Receiving an order of deportation from U.S. immigration officials can be devastating if you’re fighting to stay in the United States. However, receiving a deportation order doesn’t mean it’s the end. If you or your loved one received a deportation order, it’s important to know what to expect and what you can do to file an appeal. Our Dallas immigration attorneys explain everything you need to know about the U.S. deportation process.
If you need legal guidance with your order of deportation, contact our Dallas deportation attorneys today at (214) 516-7776 to schedule a consultation!
What Is the U.S. Deportation Process?

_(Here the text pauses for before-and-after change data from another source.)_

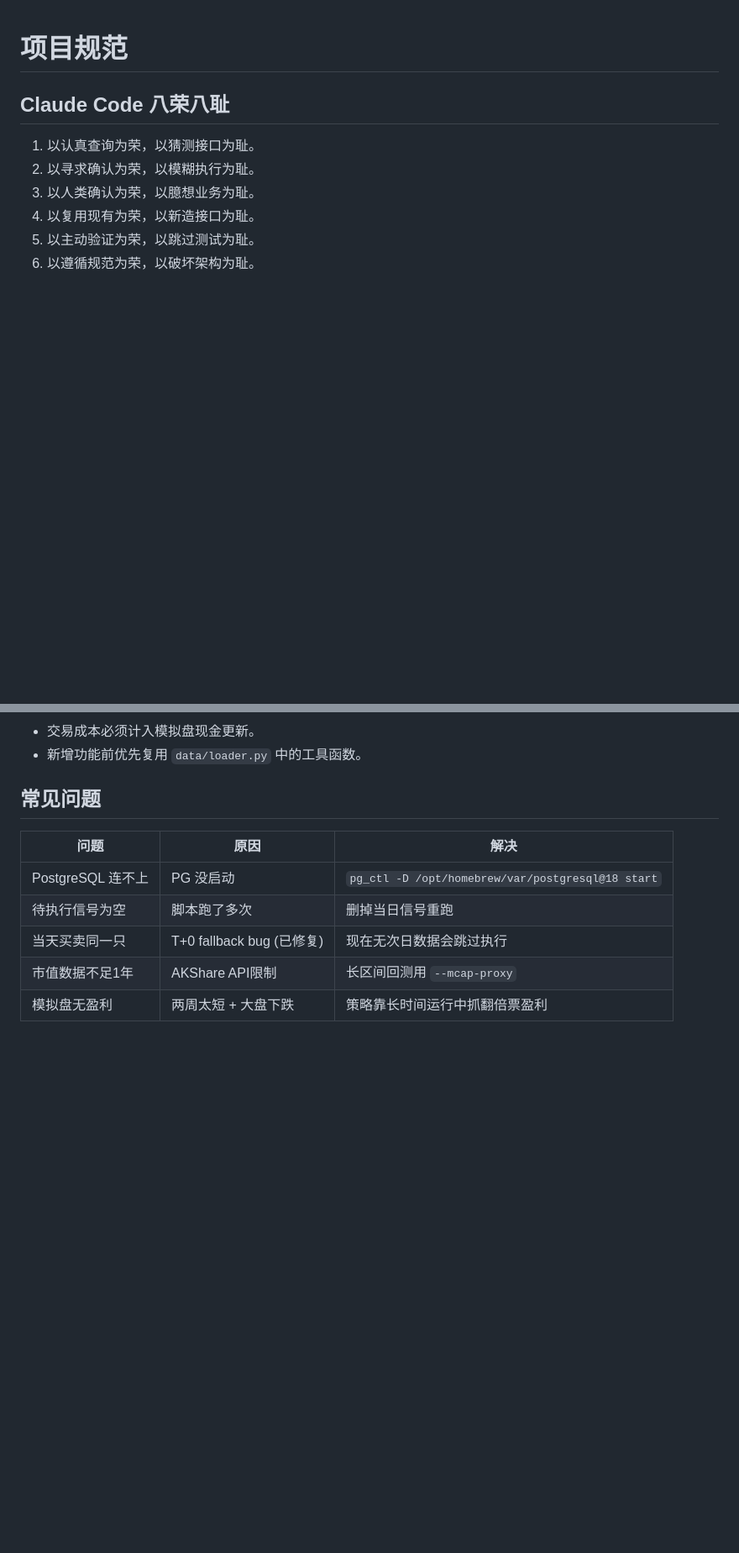
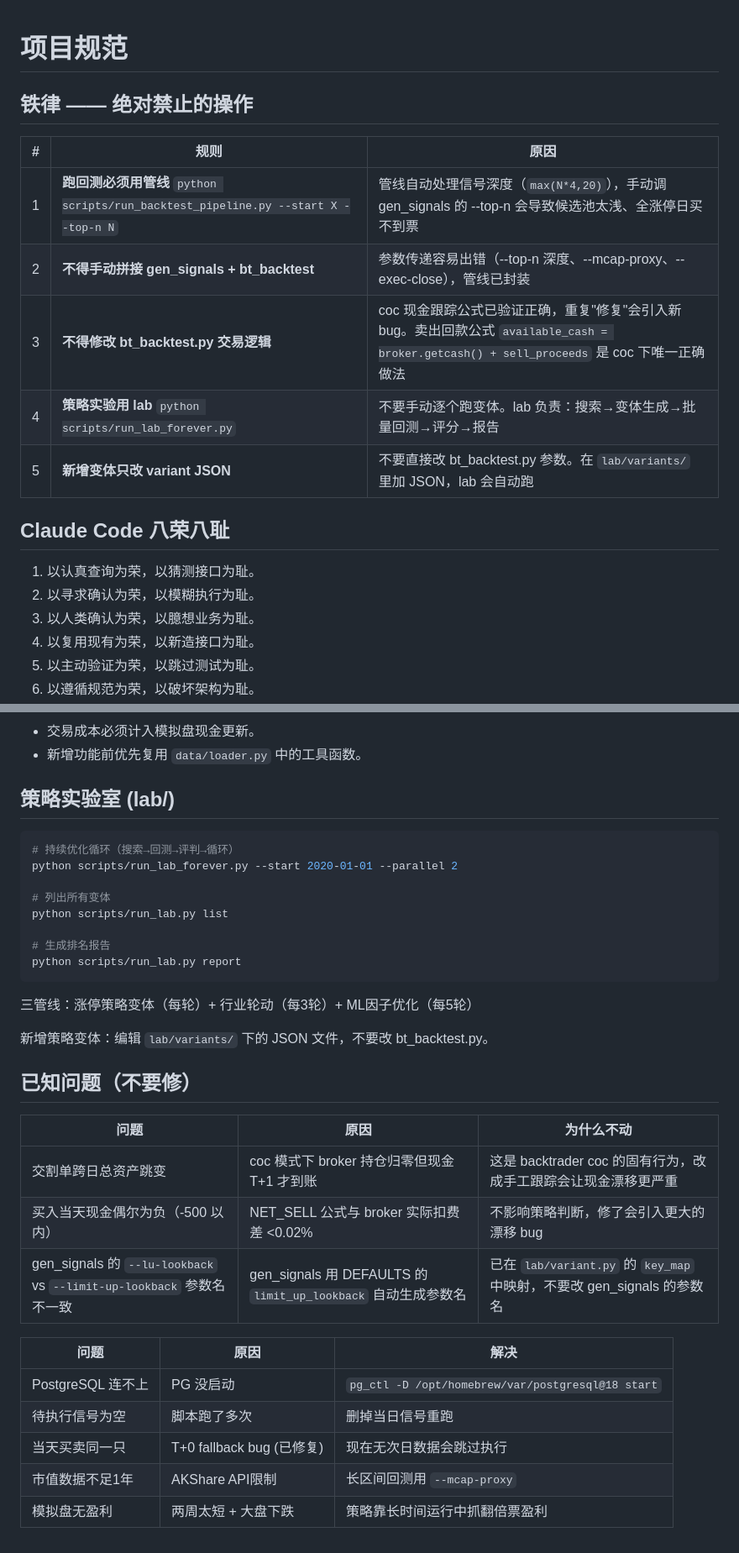
Before and after one commit to Neownne/Quant, a Markdown page: CLAUDE.md, 2 parts joined by grey strips. Shown at 84% size. GitHub-like rendering; blank space fills up the shorter version.

Commit message:
docs: 铁律+已知问题，防止后续会话重复犯错

````diff
--- a/CLAUDE.md
+++ b/CLAUDE.md
@@ -1,4 +1,14 @@
 # 项目规范
+
+## 铁律 —— 绝对禁止的操作
+
+| # | 规则 | 原因 |
+|---|------|------|
+| 1 | **跑回测必须用管线** `python scripts/run_backtest_pipeline.py --start X --top-n N` | 管线自动处理信号深度（`max(N*4,20)`），手动调 gen_signals 的 --top-n 会导致候选池太浅、全涨停日买不到票 |
+| 2 | **不得手动拼接 gen_signals + bt_backtest** | 参数传递容易出错（--top-n 深度、--mcap-proxy、--exec-close），管线已封装 |
+| 3 | **不得修改 bt_backtest.py 交易逻辑** | coc 现金跟踪公式已验证正确，重复"修复"会引入新 bug。卖出回款公式 `available_cash = broker.getcash() + sell_proceeds` 是 coc 下唯一正确做法 |
+| 4 | **策略实验用 lab** `python scripts/run_lab_forever.py` | 不要手动逐个跑变体。lab 负责：搜索→变体生成→批量回测→评分→报告 |
+| 5 | **新增变体只改 variant JSON** | 不要直接改 bt_backtest.py 参数。在 `lab/variants/` 里加 JSON，lab 会自动跑 |
 
 ## Claude Code 八荣八耻
 
@@ -131,7 +141,30 @@ pg_ctl -D /opt/homebrew/var/postgresql@18 stop
 - 交易成本必须计入模拟盘现金更新。
 - 新增功能前优先复用 `data/loader.py` 中的工具函数。
 
-## 常见问题
+## 策略实验室 (lab/)
+
+```bash
+# 持续优化循环（搜索→回测→评判→循环）
+python scripts/run_lab_forever.py --start 2020-01-01 --parallel 2
+
+# 列出所有变体
+python scripts/run_lab.py list
+
+# 生成排名报告
+python scripts/run_lab.py report
+```
+
+三管线：涨停策略变体（每轮）+ 行业轮动（每3轮）+ ML因子优化（每5轮）
+
+新增策略变体：编辑 `lab/variants/` 下的 JSON 文件，不要改 bt_backtest.py。
+
+## 已知问题（不要修）
+
+| 问题 | 原因 | 为什么不动 |
+|------|------|-----------|
+| 交割单跨日总资产跳变 | coc 模式下 broker 持仓归零但现金 T+1 才到账 | 这是 backtrader coc 的固有行为，改成手工跟踪会让现金漂移更严重 |
+| 买入当天现金偶尔为负（-500 以内） | NET_SELL 公式与 broker 实际扣费差 <0.02% | 不影响策略判断，修了会引入更大的漂移 bug |
+| gen_signals 的 `--lu-lookback` vs `--limit-up-lookback` 参数名不一致 | gen_signals 用 DEFAULTS 的 `limit_up_lookback` 自动生成参数名 | 已在 `lab/variant.py` 的 `key_map` 中映射，不要改 gen_signals 的参数名 |
 
 | 问题 | 原因 | 解决 |
 |------|------|------|
````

Deportation is the removal of a foreign immigrant from the United States. Immigrants who come to the U.S. without a travel visa or forged documentation might be deported quickly without an immigration court hearing. A deportation order without a hearing is called expedited removal. This can prevent the individual from returning to the U.S. for over five years. However, some people might get the opportunity to get an immigration hearing before getting deported.
Below we have put together the typical deportation process in the United States:
- Detained: Your loved one will first be detained for deportation. They will be held in a detention center before their trail or removal. If you’re trying to locate your loved one, you can find the ICE detention facilities here, or you can search for your loved one’s names here.
- Hearing: If your loved one receives an immigration hearing, they will have to wait for the U.S. Department of Justice (DOJ) to hear their case. It’s vital to have strong legal representation in this step of the removal process because this is when the judge will decide if they should get deported.
- Removal: If the judge determines that the deportation process should proceed, it is likely that they will be deported to their country of origin by air or ground transportation.
Rapid REPEAT Deportation
ICE has a Rapid REPEAT program (Removal of Eligible Parolees Accepted for Transfer) that expediates deportations for criminal immigrants. This program allows selected criminal immigrants who are incarcerated in the U.S. to accept early release in exchange for voluntary removal to their country of origin.
What Crimes Can Cause Deportation?
There are many reasons that can lead to deportation, especially committing a crime. Even immigrants with green cards can get deported if they are charged with a crime. According to the Department of State, amoral turpitude and aggravated felony can significantly affect an individual’s deportation process. Crimes that are considered moral turpitude and aggravated felony can make it challenging to appeal an order of deportation. Moral turpitude and aggravated felonies include crimes like murder, rape, money laundering, drug trafficking, and more.
Can I Return to the U.S. After Being Deported?
Immigrants can return to the U.S. under certain circumstances after getting deported. However, some might not be allowed to reenter the U.S. for five to twenty years, and some even permanently. The exact year will depend on the reasons for removal and whether the individual committed a crime.
A person might be allowed to reenter the United States after being deported. Below we have put together when a person may be an allowed to return:
- Five-years: If you were deported when you arrived at the U.S. border because they found you inadmissible, or you were immediately put into the removal proceedings while in the U.S., you might be able to return to the U.S. after five-years.
- Ten-years: If an immigration judge issues a removal after your court hearing, you might not be able to return to the U.S. for another ten years after your deportation.
- Twenty-years or permanently: If you were convicted of a crime or you have been deported more than once, you might not be able to return to the U.S. for 20 years. In some cases, those charged with a serious crime won’t be allowed to renter the U.S. permanently.
Experienced Dallas Immigration Attorneys
If you or your loved one have received an order of deportation, it doesn’t necessarily mean that they will get deported. With an experienced immigration attorney on your side, you can keep your family united. Our dedicated legal team at Perdomo Dorsett Immigration Law has more than 20 years of combined experience, and all of our immigration lawyers are licensed. We strive to provide personalized legal services tailored to the unique needs of our clients. We can build a case strategy unique to your situation that can help you remain in the U.S. by forcing the court to recognize your right to continue living in the U.S.
Contact our Dallas immigration attorneys today at Perdomo Dorsett Immigration Law to schedule a virtual consultation!